Assignment => All the lines below should be set down exactly, with no picture carried into the copy.

The records =>
☆ ☆ ☆

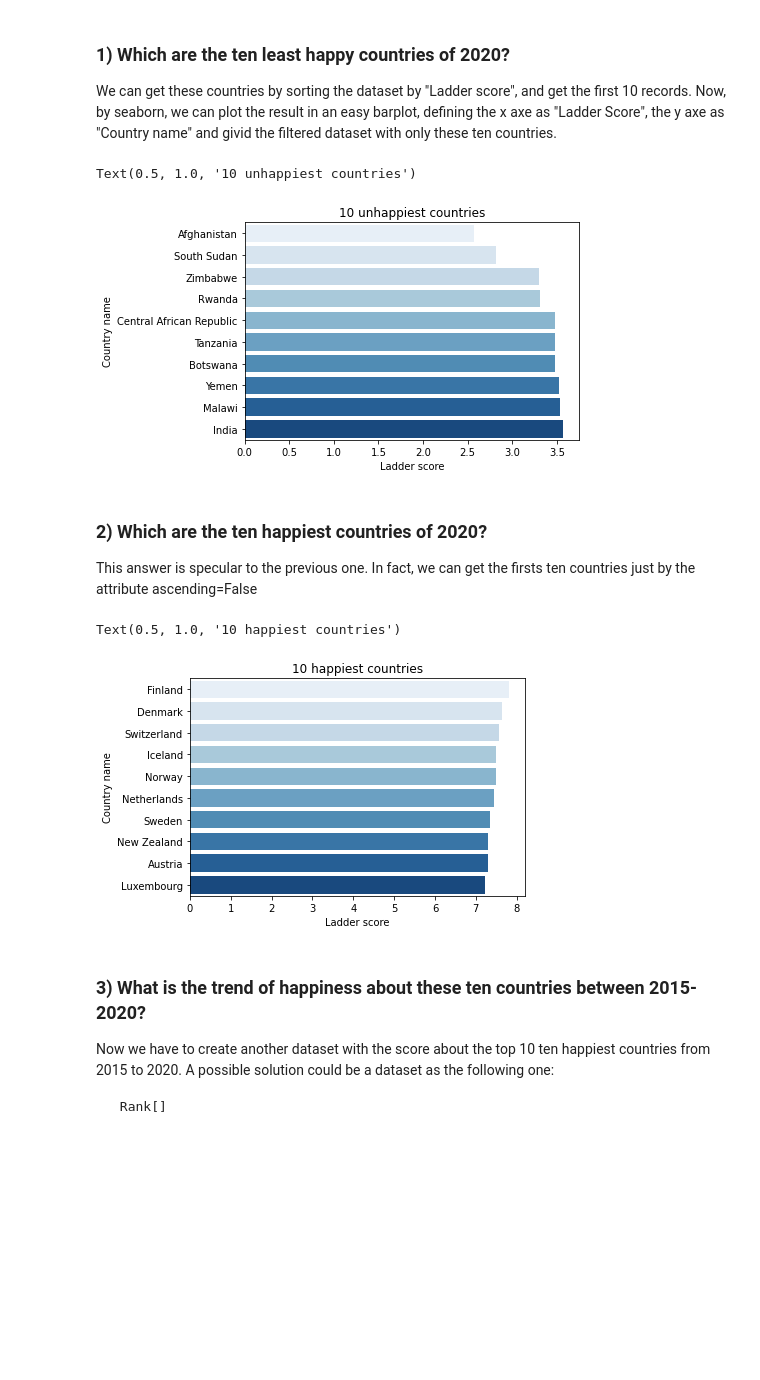
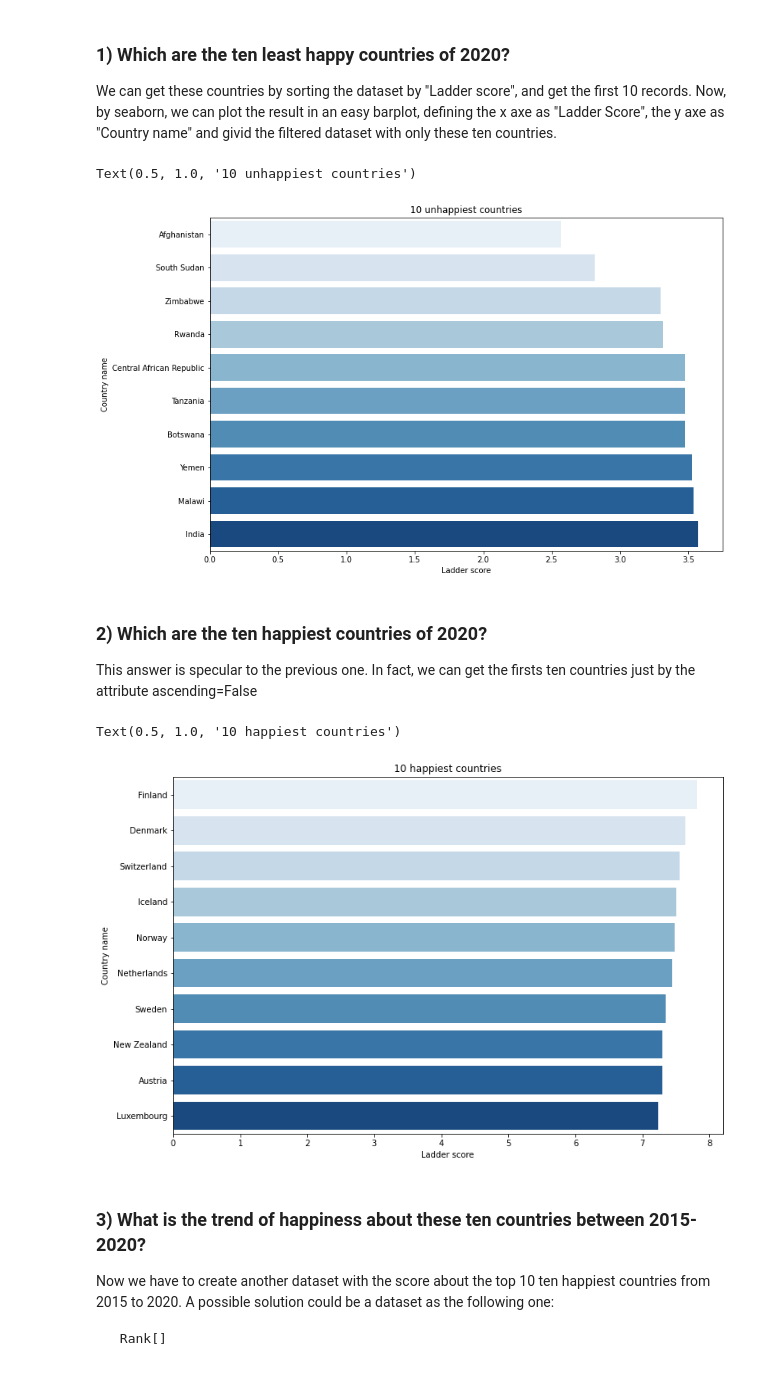
Before and after one commit to francescodisalvo05/WorldHappiness, a Jupyter notebook: World Happiness.ipynb, the cells around one changed output. Drawn from its saved outputs; the diff is of its cells as text; code cells hidden in the pictures; blank space fills up the shorter version.

Commit message:
Update plot's size

```diff
--- a/World Happiness.ipynb
+++ b/World Happiness.ipynb
@@ -91,19 +91,21 @@ Now we're ready for answering to all the questions.
 We can get these countries by sorting the dataset by "Ladder score", and get the first 10 records. Now, by seaborn, we can plot the result in an easy barplot, defining the x axe as "Ladder Score", the y axe as "Country name" and givid the filtered dataset with only these ten countries.
 # %%
 less10 = df_2020.sort_values(by='Ladder score').head(10)
+plt.figure(figsize=(12, 8))
 sns.barplot(x="Ladder score", y="Country name", data=less10, palette="Blues").set_title("10 unhappiest countries")
 # %% [output]
 Text(0.5, 1.0, '10 unhappiest countries')
-[figure, old version]
+[figure, new version]
 # %% [markdown]
 ### 2) Which are the ten happiest countries of 2020?
 This answer is specular to the previous one. In fact, we can get the firsts ten countries just by the attribute ascending=False
 # %%
 top10 = df_2020.sort_values(by='Ladder score', ascending=False).head(10)
+plt.figure(figsize=(12, 8))
 sns.barplot(x="Ladder score", y="Country name", data=top10, palette="Blues").set_title("10 happiest countries")
 # %% [output]
 Text(0.5, 1.0, '10 happiest countries')
-[figure, old version]
+[figure, new version]
 # %% [markdown]
 ### 3) What is the trend of happiness about these ten countries between 2015-2020?
 Now we have to create another dataset with the score about the top 10 ten happiest countries from 2015 to 2020.
```
Also changed, not shown: 2 other files.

☆ ☆ ☆

Solved problem =>
Before and after one commit to francescodisalvo05/WorldHappiness, a Jupyter notebook: World Happiness.ipynb, the cells around one changed output. Drawn from its saved outputs; the diff is of its cells as text; code cells hidden in the pictures; blank space fills up the shorter version.

Commit message:
Update plot's size

```diff
--- a/World Happiness.ipynb
+++ b/World Happiness.ipynb
@@ -91,19 +91,21 @@ Now we're ready for answering to all the questions.
 We can get these countries by sorting the dataset by "Ladder score", and get the first 10 records. Now, by seaborn, we can plot the result in an easy barplot, defining the x axe as "Ladder Score", the y axe as "Country name" and givid the filtered dataset with only these ten countries.
 # %%
 less10 = df_2020.sort_values(by='Ladder score').head(10)
+plt.figure(figsize=(12, 8))
 sns.barplot(x="Ladder score", y="Country name", data=less10, palette="Blues").set_title("10 unhappiest countries")
 # %% [output]
 Text(0.5, 1.0, '10 unhappiest countries')
-[figure, old version]
+[figure, new version]
 # %% [markdown]
 ### 2) Which are the ten happiest countries of 2020?
 This answer is specular to the previous one. In fact, we can get the firsts ten countries just by the attribute ascending=False
 # %%
 top10 = df_2020.sort_values(by='Ladder score', ascending=False).head(10)
+plt.figure(figsize=(12, 8))
 sns.barplot(x="Ladder score", y="Country name", data=top10, palette="Blues").set_title("10 happiest countries")
 # %% [output]
 Text(0.5, 1.0, '10 happiest countries')
-[figure, old version]
+[figure, new version]
 # %% [markdown]
 ### 3) What is the trend of happiness about these ten countries between 2015-2020?
 Now we have to create another dataset with the score about the top 10 ten happiest countries from 2015 to 2020.
```
Also changed, not shown: 2 other files.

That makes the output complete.